Which means that I can still blog about ME, but I, too, am facing a transition in my life. No children at home during the day means that I need to take stock of how I want to spend my time during this new chapter. I had one friend say, “Oh, you’ll find ways to spend your time. Work out, shower, go grocery shopping, clean the house, throw in laundry, and before you know it, it’s time to get the kids!” I can appreciate how you can make your days go by that way, and I also am not trying to say that getting through the day that way isn’t perfectly fine, but it’s not what I want to do. I also know me–I’d TELL myself I was going to get up and do the laundry and clean my house and work out, but mostly I’d probably go back to bed, sleep til noon, then fiddlefart/blog/facebook (they have this new game called SongPop, which is super addicting) until I had lost all track of time and scramble to make sure that my kids don’t see me in my pajamas when they get off the bus, and the laundry would still not be done.

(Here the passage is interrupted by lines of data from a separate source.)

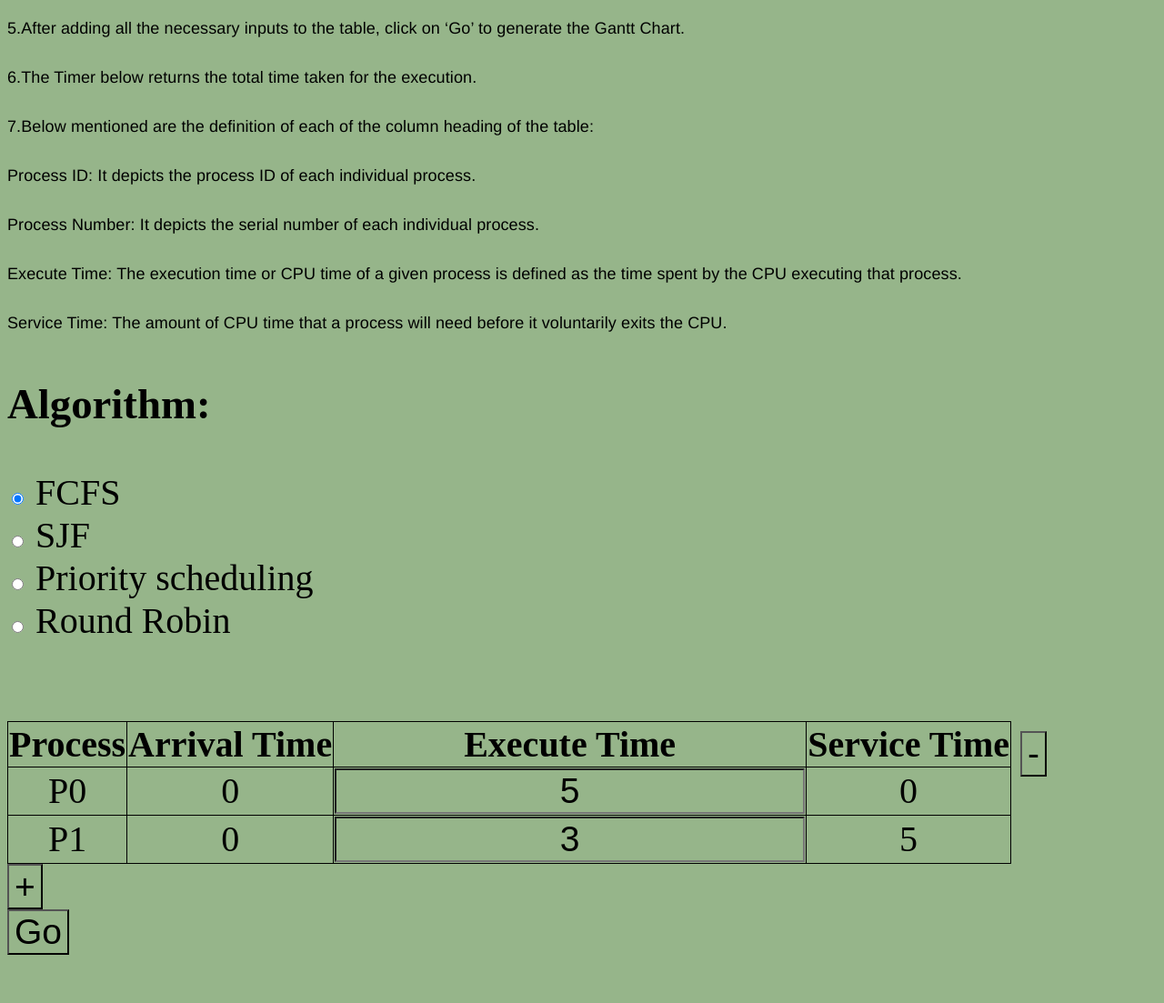
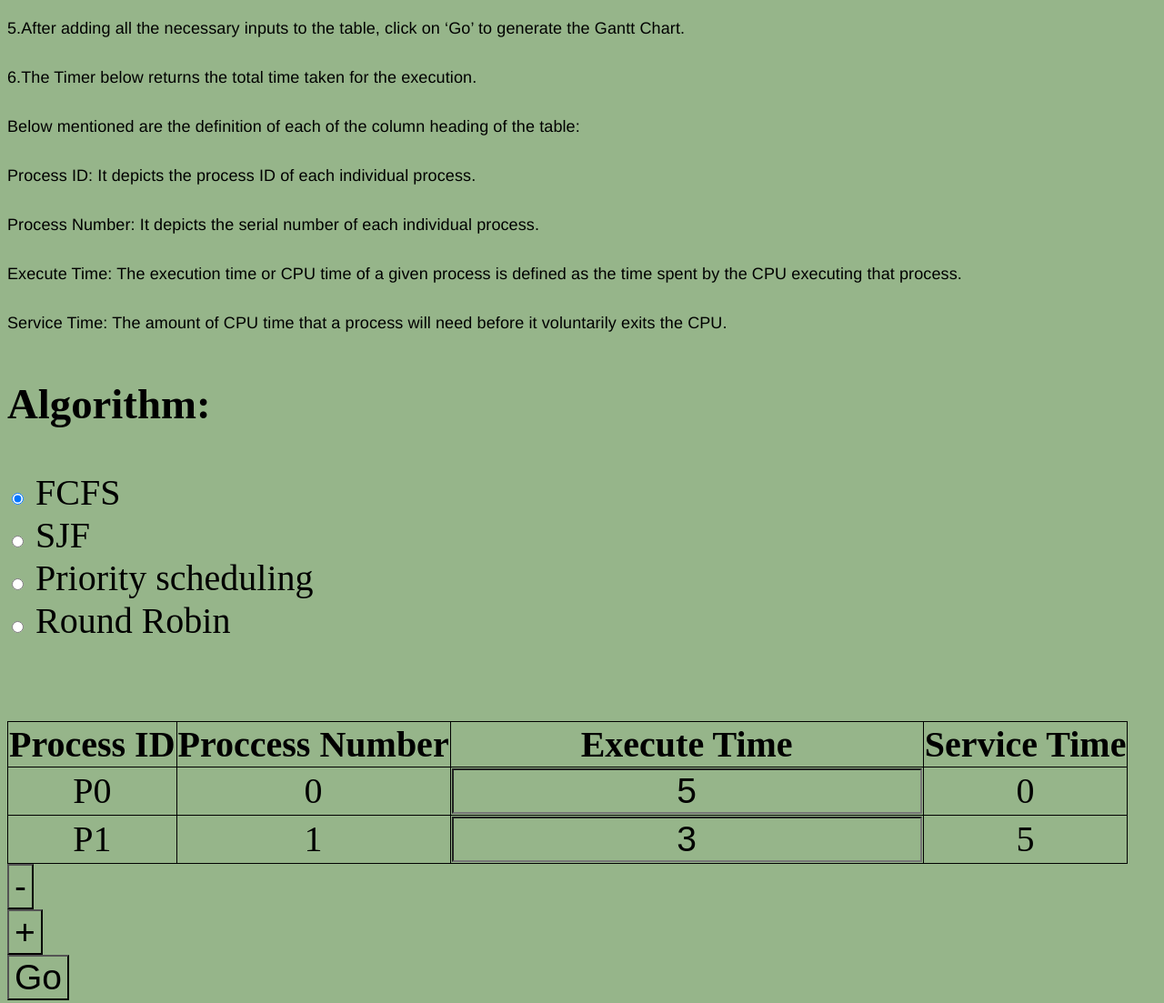
Before and after one commit to aliaryan/CPU-scheduler-Visualizer, a plain HTML site: page index.html in a window 1280 px wide. Shown: the part 400-1503 px from the top of the page at 91% size. Drawn offline with nearby package versions, Linux system fonts and the light colour scheme.

Commit message:
Update index.html

```diff
--- a/index.html
+++ b/index.html
@@ -15,7 +15,7 @@
 <h4>4.You can also add or delete new rows, by clicking the plus or minus symbol beside the table.,</h4>
 <h4>5.After adding all the necessary inputs to the table, click on ‘Go’ to generate the Gantt Chart.</h4>
 <h4>6.The Timer below returns the total time taken for the execution.</h4>
-<h4>7.Below mentioned are the definition of each of the column heading of the table:</h4>
+<h4>Below mentioned are the definition of each of the column heading of the table:</h4>
 <h4>Process ID: It depicts the process ID of each individual process.</h4>
 <h4>Process Number: It depicts the serial number of each individual process.</h4>
 <h4>Execute Time: The execution time or CPU time of a given process is defined as the time spent by the CPU executing that process.</h4>
@@ -34,8 +34,8 @@
   </div>
     <table id="inputTable">
         <tr>
-            <th>Process</th>
-            <th>Arrival Time</th>
+            <th>Process ID</th>
+            <th>Proccess Number</th>
             <th>Execute Time</th>
             <th class="servtime">Service Time</th>
             <th class="priority-only">Priority</th>
@@ -49,7 +49,7 @@
         </tr>
         <tr>
             <td>P1</td>
-            <td>0</td>
+            <td>1</td>
             <td><input class="initialexectime" value="3" /></td>
             <td class="servtime"></td>
             <td class="priority-only" ><input type="text"/></td>
```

No. I have plans. Big plans. Okay, maybe actually kinda medium, maybe baby sized plans, but they are there. They are percolating in the back of my medium sized head. I don’t know where they’ll go, but I like thinking about them. And every single one of them is an excellent excuse for not doing laundry.
So if you are reading this, that means that you probably have MMW on your google reader, which means this popped up and you went, “No WAY, does MMW still exist?” and you came here out of sheer curiosity to make sure we haven’t corpsified ourselves. For that, I thank you. Our readers have meant a lot to us, and MMW has provided me with experiences and relationships that I couldn’t have possibly imagined when The Wiz and I started it lo those many years ago.
(I think it’s been about 8.)
(That’s insane. Who blogs for 8 years?)
(No wonder I have nothing else to say.)
I confess that I have another motive for writing today, beyond just saying “Hi, we’re only mostly dead”. My dear friend Rick Hoyt has a new book coming out, the first one written in his words. There are other books about Rick out there, including Devoted: The Story of a Father’s Love for His Son, which is told from Rick’s father’s point of view, and It’s Only a Mountain, which is their story told by a third party. Those are good books (although I’ll confess to having only read “Devoted”), but this new one is told by Rick himself, a process that I can only imagine was painstakingly slow. But I can’t wait to read the whole thing. And Rick also asked me to include an essay about my experience working for him, along with other essays from people who been associated with Rick over the years, so it will be a nice balance of Rick’s words, and the words from people who love him.
Bottom line, BUY IT. It’s called “One Letter At a Time”, and it’s available for pre-order here. Hopefully there won’t be too many times when somebody mentions when I broke Rick’s nose. Dick mentions it in his book, and another essay mentions it too. Sheesh people, get over it. Like I said before, it’s not like Rick’s nose was perfect to begin with.
(I hope you know that’s sarcasm. Breaking my friend’s nose and watching him hurt the way he did ranks as one of the most horrible moments of my life. FYI.)
And please stick around a little longer to see where MMW goes. It might be nowhere, it might be someplace exciting. I haven’t decided yet, but like I said, I have plans. Baby ones, but as we’ve learned, babies can get pretty freakin’ big.